Dr. Dominik Kufer graduated with a thesis in ‘Photodetectors based on low-dimensional materials and hybrid’. Dr. Dominik Kufer received his Master Diploma in Physics, University of Würzburg (DE) in Germany before joining the Functional Optoelectronic Nanomaterialsresearch group led by ICREA Prof. at ICFO Gerasimos Konstantatos. At ICFO, he centered his doctoral work on the study of two-dimensional materials with the aid of quantum dots for the development of highly sensitive photodetectors. Dr. Dominik Kufer’s thesis, entitled ‘Photodetectors based on low-dimensional materials and hybrid, was supervised by ICREA Prof. at ICFO Gerasimos Konstantatos.


In the last decade, two-dimensional (2D) materials have attracted attention both in the nascent field of flexible nanotechnology as well as in more conventional semiconductor technologies. Within the rapidly expanding portfolio of 2D materials, the group of semiconducting transition metal dichalcogenides (TMDCs) has emerged as an intriguing candidate for various optoelectronic applications. The atomically thin profile, favorable bandgap and outstanding electronic properties of TMDCs are unique features that can be explored and applied in novel photodetecting platforms.

This thesis presents highly sensitive two-dimensional phototransistors made of sub-nanometre thick TMDC channels. Firstly, an encapsulation route is developed to address the detrimental and, to date, uncontrollable impact of atmospheric adsorbates, which severely deteriorate detector performance. The passivation scheme improves the transport properties of TMDCs, leading to high photoconductive gain with gate dependent responsivity of 10 – 10^4 A/W throughout the visible, and temporal response down to 10 ms, which is suitable for imaging applications. The atomic device thickness yields ultra-low dark current operation and record detectivity of 10^11 – 10^12 Jones for TMDC-based detectors is achieved.

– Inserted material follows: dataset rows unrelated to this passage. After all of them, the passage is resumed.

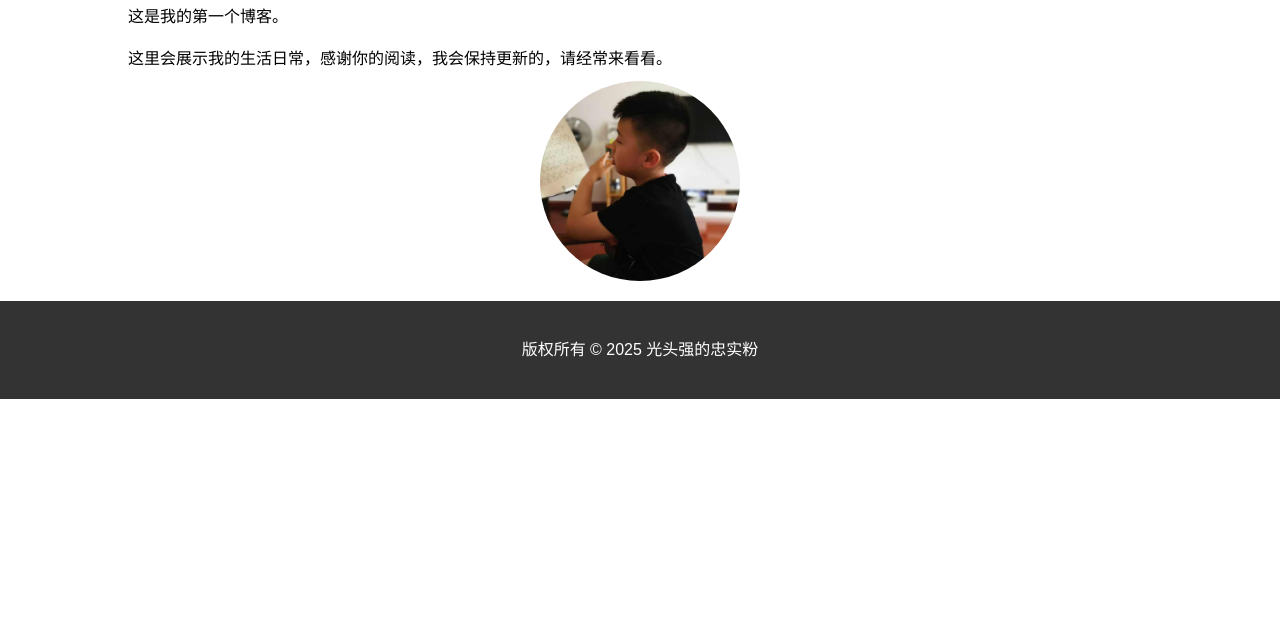
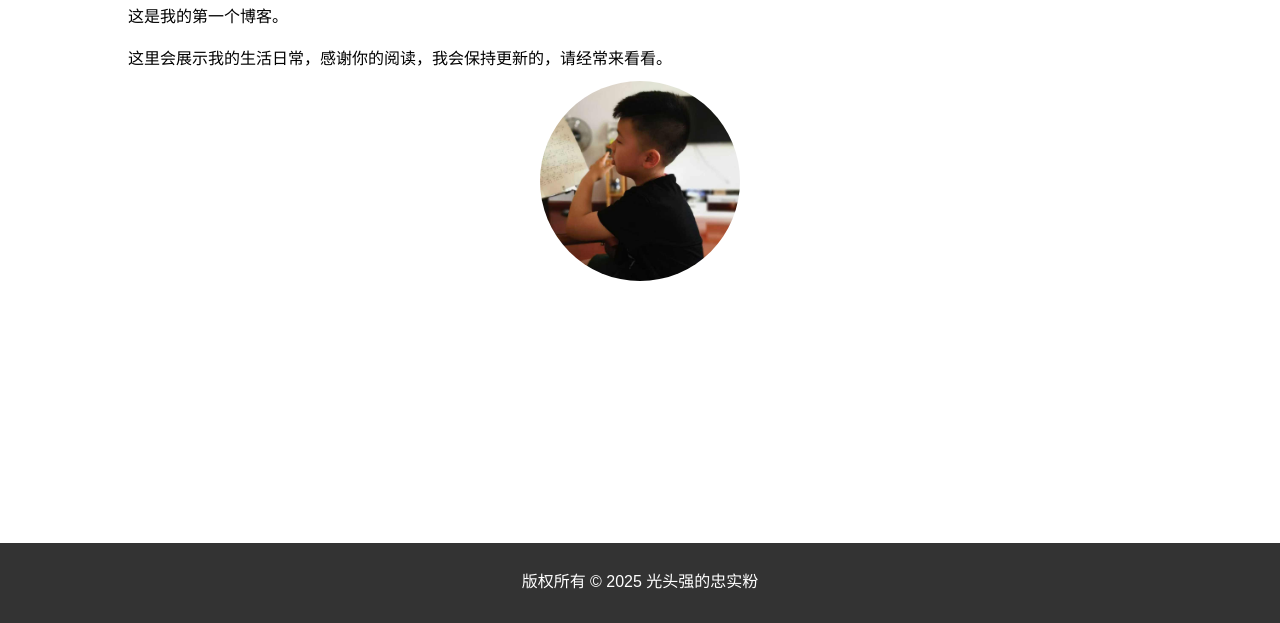
Before and after one commit to gtq20120923/gtp20120923.github.io, a plain HTML site: page about.html in a window 1280 px wide. Shown: the part 177-800 px from the top of the page. Drawn offline with Linux system fonts and the light colour scheme.

Commit message:
Update about.html

```diff
--- a/about.html
+++ b/about.html
@@ -73,11 +73,15 @@
             margin: 0 auto; /* 可选：使图片居中 */
         }
         footer {
-            padding: 20px;
-            margin-top: 20px;
-            background: #333;
-            color: #fff;
+            position: fixed;
+            left: 0;
+            bottom: 0;
+            width: 100%;
+            height: 80px; /* 设置页脚的高度 */
+            background-color: #333; /* 页脚背景颜色 */
+            color: white; /* 页脚文字颜色 */
             text-align: center;
+            line-height: 45px; /* 使文字垂直居中 */
         }
     </style>
 </head>
```
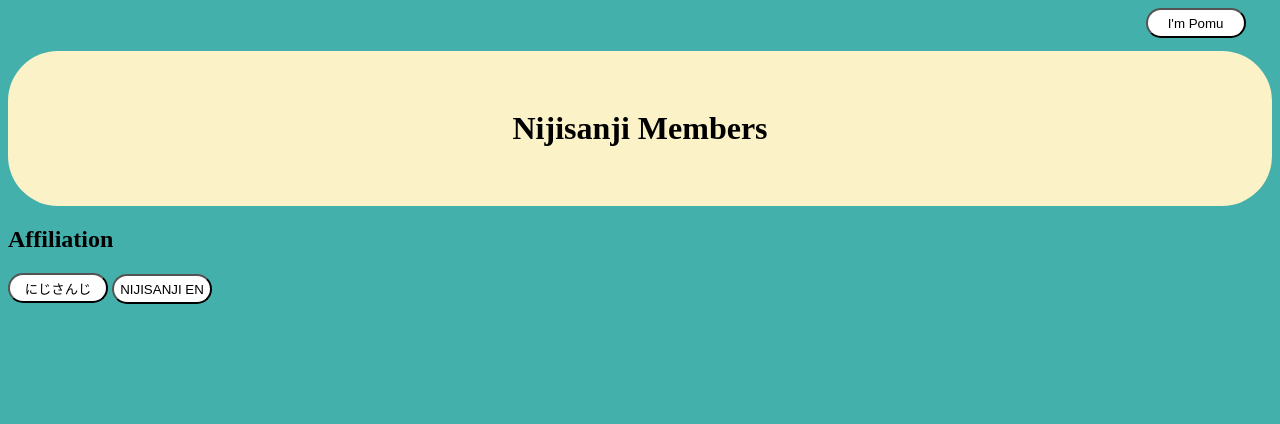
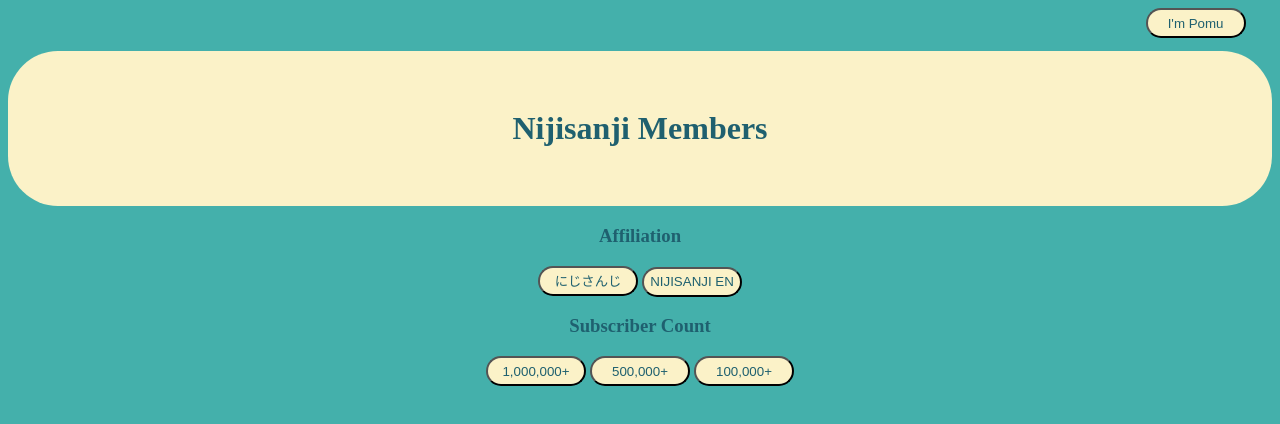
Before and after one commit to staten-island-tech/api-project-TinaGu0, a website built with Vite: page api-project/api-project/index.html in a window 1280 px wide. Both pictures are taken after a click on the input "I'm Pomu". Built offline with nearby package versions, Linux system fonts and the light colour scheme; no server answers.

Commit message:
askdaksjdlkasdjl

```diff
--- a/api-project/api-project/css/style.css
+++ b/api-project/api-project/css/style.css
@@ -5,6 +5,13 @@
 .center-text {
     text-align: center;
     align-items: center;
+    color: var(--tertiary);
+}
+
+.center-items {
+    text-align: center;
+    align-content: center;
+    color: var(--tertiary);
 }
 
 .div {
@@ -19,16 +26,24 @@
     height: 30px;
     width: 100px;
     border-radius: 30px;
-    background-color: #FFFF;
+    background-color: var(--secondary);
+    color: var(--tertiary);
 }
+
+.button:hover, .button2:hover {
+    transform: scale(1.1);
+    transition: 1s;
+    background-color: #cecaca;
+  }
 
 .button2 {
     height: 30px;
     width: 100px;
     border-radius: 30px;
-    background-color: #FFFF;
+    background-color: var(--secondary);
     margin-left: 90%;
     margin-bottom: 1%;
+    color: var(--tertiary);
 }
 
 :root {
@@ -36,18 +51,42 @@
     --teal: #44b0ab;
     --white: #FFF;
     --yellow: #fbf2c8;
+    --black: #000;
+    --cyan: #1f606f;
 
     --primary: var(--beige);
     --secondary: var(--white);
+    --tertiary: var(--black);
 
 }
 
 .normal {
     --primary: var(--beige);
     --secondary: var(--white);
+    --tertiary: var(--black);
 }
 
 .imPomu {
     --primary: var(--teal);
     --secondary: var(--yellow);
+    --tertiary: var(--cyan);
 }
+
+.profile {
+    height: auto;
+    width: 20%;
+    justify-content: space-between;
+    text-align: center;
+    display: flexbox;
+    background-color: var(--secondary);
+    box-shadow: 0 10px 10px #fff;
+    margin-top: 5%;
+    margin-right: 5%;
+  }
+
+  .profiles {
+    display: flex;
+    width: 100%;
+    flex-flow: row wrap;
+    padding-top: 5%;
+  }
--- a/api-project/api-project/index.html
+++ b/api-project/api-project/index.html
@@ -13,10 +13,16 @@
     <div class="div">
       <h1 class="center-text">Nijisanji Members</h1>
     </div>
-    <div>
-      <h2>Affiliation</h2>
+    <div class="center-items">
+      <h3>Affiliation</h3>
       <button class="button">にじさんじ</button>
       <button class="button">NIJISANJI EN</button>
+    </div>
+    <div class="center-items">
+      <h3>Subscriber Count</h3>
+      <button class="button">1,000,000+</button>
+      <button class="button">500,000+</button>
+      <button class="button">100,000+</buttom>
     </div>
 
     <div class="profiles"></div>
--- a/api-project/api-project/js/niji.js
+++ b/api-project/api-project/js/niji.js
@@ -1,5 +1,6 @@
 
 const URL = `https://corsproxy.io/?https://www.nijisanji.jp/_next/data/qn3MdhaKNyN63H2JwZiWb/ja/talents.json`;
+
 async function getData(URL){
     try {
         const response = await fetch(URL);
@@ -9,5 +10,5 @@
     } catch (error) {
 
     }
-}
+};
  getData(URL);
--- a/api-project/api-project/js/themes.js
+++ b/api-project/api-project/js/themes.js
@@ -9,4 +9,5 @@
         document.body.classList.add("normal");
         document.body.classList.remove("imPomu");
     }
+    window.open("https://impomu.com/");
 });
```
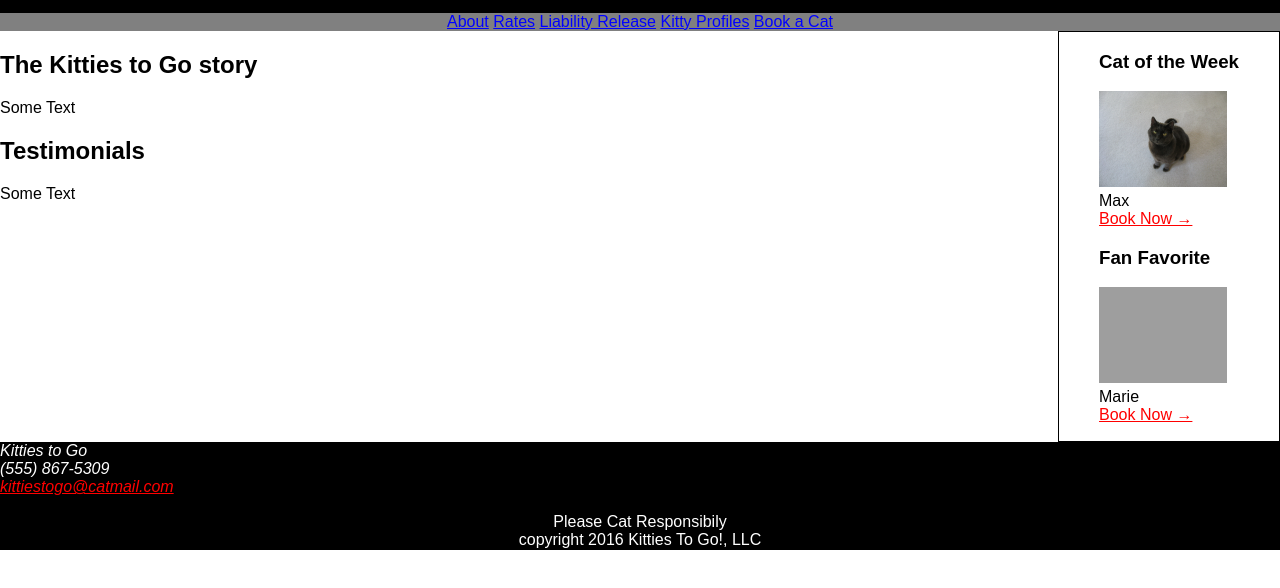
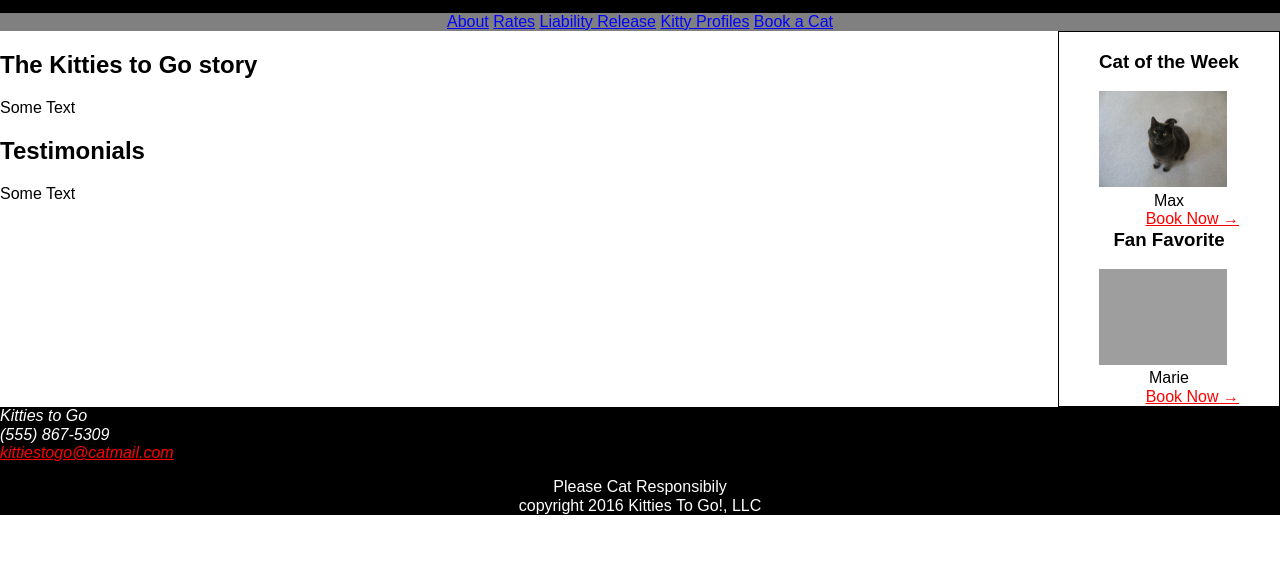
Before and after one commit to brskl/mockup-practice, a plain HTML site: page index.html in a window 1280 px wide. Shown: the part 98-686 px from the top of the page. Drawn offline with Linux system fonts and the light colour scheme; grey boxes are pictures that could not be loaded.

```diff
--- a/styles/stylesheet.css
+++ b/styles/stylesheet.css
@@ -7,6 +7,7 @@ header {
 footer {
   background: black;
   color: white;
+  clear: both;
 }
 
 nav {
@@ -37,10 +38,18 @@ article {
   float: left;
 }
 
-footer {
-  clear: both;
-}
-
 footer p {
   text-align: center;
 }
+
+figure a {
+  float: right;
+}
+
+figure figcaption {
+  text-align: center;
+}
+
+figure h3 {
+  text-align: center;
+}
```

The use of monolayer TMDCs, however, has disadvantages like limited spectral absorption due to the bandgap and limited absorption efficiency. In order to increase the absorption and to extend the spectral coverage, TMDC channels are covered with colloidal quantum dots to make hybrid phototransistors. This compelling synergy combines strong and size-tunable light absorption within the QD film, efficient charge separation at the TMDC-QD interface and fast carrier transport through the 2D channel. This results in large gain of 10^6 electrons per absorbed photon and creates the basis for extremely sensitive light sensing. Colloidal quan-tum dots are an ideal sensitizer, because their solution-processing and facile implementation on arbitrary substrates allows for low-cost fabrication of hybrid TMDC-QD devices. Moreover, the custom tailored bandgap of quantum dots provides the photodetector with wide spectral tunability. For photodetection in the spectral window of NIR/SWIR, which is still dominated by expensive and complex epitaxy-based technologies, these hybrid detectors have the potential to favorably compete with commercially available systems.

The interface of the TMDC-QD hybrid is of paramount importance for sensitive detector operation. A high density of trap states at the interface is shown to be responsible for inefficient gate-control over channel conductivity, which leads to high dark currents. To maintain the unique electrical field-effect modulation in TMDCs upon deposition of colloidal quantum dots, a passivation route of the interface with semiconducting metal-oxide films is developed. The buffer-layer material is selected such that charge transfer from QDs into the channel is favored. The retained field-effect modulation with a large on/off ratio allows operation of the phototransistor at significantly lower dark currents than non-passivated hybrids. A TMDC-QD phototransistor with an engineered interface that exhibits detectivity of 10^12 – 10^13 Jones and response times of 12 ms and less is reported.

In summary, this work showcases prototype photodetectors made of encapsulated 2D TMDCs and TMDC-QD hybrids. Plain TMDC-detectors have potential for application as flexible and semi-transparent detector platforms with high sensitivity in the visible. The hybrid TMDC-QD device increases its spectral selectivity to the NIR/SWIR due to the variable absorption of the sensitizing quantum dots and reaches compelling performance thanks to improved light-matter interaction and optimized photocarrier generation.

Thesis Committee:

Prof Thomas Mueller, University of Vienna
Prof Dr Jordi Martorell, ICFO
Dr Andrés Castellanos, IMDEA